§ Exercise requirements:
The expected answer is every line of the material that contains the word "size".
►
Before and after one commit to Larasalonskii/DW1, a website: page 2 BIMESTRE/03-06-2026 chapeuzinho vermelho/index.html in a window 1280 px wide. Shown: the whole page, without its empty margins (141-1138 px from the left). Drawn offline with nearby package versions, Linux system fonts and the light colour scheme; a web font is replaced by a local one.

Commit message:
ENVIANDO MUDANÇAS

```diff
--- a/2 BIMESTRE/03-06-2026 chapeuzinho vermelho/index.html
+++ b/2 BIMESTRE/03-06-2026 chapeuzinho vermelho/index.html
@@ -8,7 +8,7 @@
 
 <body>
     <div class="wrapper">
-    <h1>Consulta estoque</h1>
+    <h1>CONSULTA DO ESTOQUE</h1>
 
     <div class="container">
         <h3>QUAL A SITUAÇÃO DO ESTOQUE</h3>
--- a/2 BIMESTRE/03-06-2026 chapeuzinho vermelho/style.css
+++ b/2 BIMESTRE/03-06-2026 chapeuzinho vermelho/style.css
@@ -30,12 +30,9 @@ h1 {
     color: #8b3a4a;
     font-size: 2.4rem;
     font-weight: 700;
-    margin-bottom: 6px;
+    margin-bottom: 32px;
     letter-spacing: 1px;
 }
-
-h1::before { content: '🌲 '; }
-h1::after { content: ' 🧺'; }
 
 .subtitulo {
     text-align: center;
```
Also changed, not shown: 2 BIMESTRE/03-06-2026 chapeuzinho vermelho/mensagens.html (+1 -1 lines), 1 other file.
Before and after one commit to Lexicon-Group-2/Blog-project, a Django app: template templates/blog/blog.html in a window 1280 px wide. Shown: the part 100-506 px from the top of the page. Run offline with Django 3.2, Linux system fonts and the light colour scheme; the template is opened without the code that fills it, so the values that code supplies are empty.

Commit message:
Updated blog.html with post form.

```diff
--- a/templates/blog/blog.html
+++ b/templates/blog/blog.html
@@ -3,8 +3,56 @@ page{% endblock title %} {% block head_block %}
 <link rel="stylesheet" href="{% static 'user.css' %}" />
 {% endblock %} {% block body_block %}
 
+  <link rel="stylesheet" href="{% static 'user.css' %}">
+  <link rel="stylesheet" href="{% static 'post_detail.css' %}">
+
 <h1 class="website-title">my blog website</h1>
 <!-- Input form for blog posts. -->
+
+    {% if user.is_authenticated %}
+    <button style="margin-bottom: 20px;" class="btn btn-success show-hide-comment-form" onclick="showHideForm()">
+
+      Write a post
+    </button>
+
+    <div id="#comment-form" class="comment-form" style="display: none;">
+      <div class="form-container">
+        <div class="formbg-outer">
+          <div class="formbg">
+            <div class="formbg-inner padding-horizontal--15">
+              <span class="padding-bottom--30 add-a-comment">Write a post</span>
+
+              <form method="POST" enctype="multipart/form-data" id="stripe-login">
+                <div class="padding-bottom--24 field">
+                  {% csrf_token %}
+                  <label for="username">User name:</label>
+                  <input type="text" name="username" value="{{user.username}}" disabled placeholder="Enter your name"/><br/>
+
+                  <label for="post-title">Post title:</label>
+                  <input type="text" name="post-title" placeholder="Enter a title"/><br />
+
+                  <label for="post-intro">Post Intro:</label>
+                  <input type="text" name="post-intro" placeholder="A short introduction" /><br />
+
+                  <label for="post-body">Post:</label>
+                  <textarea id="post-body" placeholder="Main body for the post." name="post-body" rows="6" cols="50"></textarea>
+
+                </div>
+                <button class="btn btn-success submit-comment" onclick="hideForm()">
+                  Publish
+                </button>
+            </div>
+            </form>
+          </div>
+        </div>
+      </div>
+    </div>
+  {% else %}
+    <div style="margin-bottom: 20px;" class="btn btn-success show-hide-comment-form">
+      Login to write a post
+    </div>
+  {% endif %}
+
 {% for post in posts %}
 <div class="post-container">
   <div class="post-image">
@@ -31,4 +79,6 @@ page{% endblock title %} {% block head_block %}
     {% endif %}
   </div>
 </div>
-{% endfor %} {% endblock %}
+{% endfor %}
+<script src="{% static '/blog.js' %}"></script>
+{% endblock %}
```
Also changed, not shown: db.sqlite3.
◄
►
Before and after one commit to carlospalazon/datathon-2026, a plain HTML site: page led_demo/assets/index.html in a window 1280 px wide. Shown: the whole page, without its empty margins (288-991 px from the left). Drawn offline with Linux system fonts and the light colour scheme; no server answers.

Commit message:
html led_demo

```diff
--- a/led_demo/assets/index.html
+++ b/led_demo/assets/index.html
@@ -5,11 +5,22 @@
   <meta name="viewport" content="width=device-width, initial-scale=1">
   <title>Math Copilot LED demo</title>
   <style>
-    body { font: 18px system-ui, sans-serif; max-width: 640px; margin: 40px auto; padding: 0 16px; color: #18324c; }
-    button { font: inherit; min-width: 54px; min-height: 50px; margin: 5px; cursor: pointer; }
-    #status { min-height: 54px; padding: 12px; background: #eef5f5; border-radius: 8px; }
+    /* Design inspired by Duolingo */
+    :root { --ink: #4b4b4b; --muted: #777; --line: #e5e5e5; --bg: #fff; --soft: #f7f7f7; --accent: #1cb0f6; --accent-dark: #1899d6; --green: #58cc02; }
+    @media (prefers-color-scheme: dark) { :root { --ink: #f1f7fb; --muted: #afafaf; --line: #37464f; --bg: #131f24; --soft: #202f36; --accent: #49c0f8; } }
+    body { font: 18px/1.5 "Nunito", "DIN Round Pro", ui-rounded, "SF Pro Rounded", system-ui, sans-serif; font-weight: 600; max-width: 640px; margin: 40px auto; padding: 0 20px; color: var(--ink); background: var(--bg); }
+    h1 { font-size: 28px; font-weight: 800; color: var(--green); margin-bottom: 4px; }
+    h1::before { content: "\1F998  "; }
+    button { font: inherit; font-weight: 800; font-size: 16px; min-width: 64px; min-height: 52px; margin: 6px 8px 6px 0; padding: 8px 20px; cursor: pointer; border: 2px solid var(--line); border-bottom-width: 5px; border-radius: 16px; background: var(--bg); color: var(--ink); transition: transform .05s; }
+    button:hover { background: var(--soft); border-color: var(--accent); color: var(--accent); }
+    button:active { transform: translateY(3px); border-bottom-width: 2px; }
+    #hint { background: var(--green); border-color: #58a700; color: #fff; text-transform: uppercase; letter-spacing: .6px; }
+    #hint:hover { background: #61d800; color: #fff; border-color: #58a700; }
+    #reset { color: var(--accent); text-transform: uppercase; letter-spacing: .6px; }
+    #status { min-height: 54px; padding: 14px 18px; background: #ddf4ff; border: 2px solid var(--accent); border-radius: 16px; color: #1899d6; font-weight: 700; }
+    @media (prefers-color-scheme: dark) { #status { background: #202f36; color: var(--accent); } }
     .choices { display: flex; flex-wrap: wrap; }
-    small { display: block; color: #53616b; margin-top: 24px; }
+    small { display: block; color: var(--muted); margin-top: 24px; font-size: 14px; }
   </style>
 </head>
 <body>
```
◄
§ Answer space:
     font-size: 2.4rem;
+    h1 { font-size: 28px; font-weight: 800; color: var(--green); margin-bottom: 4px; }
+    button { font: inherit; font-weight: 800; font-size: 16px; min-width: 64px; min-height: 52px; margin: 6px 8px 6px 0; padding: 8px 20px; cursor: pointer; border: 2px solid var(--line); border-bottom-width: 5px; border-radius: 16px; background: var(--bg); color: var(--ink); transition: transform .05s; }
+    small { display: block; color: var(--muted); margin-top: 24px; font-size: 14px; }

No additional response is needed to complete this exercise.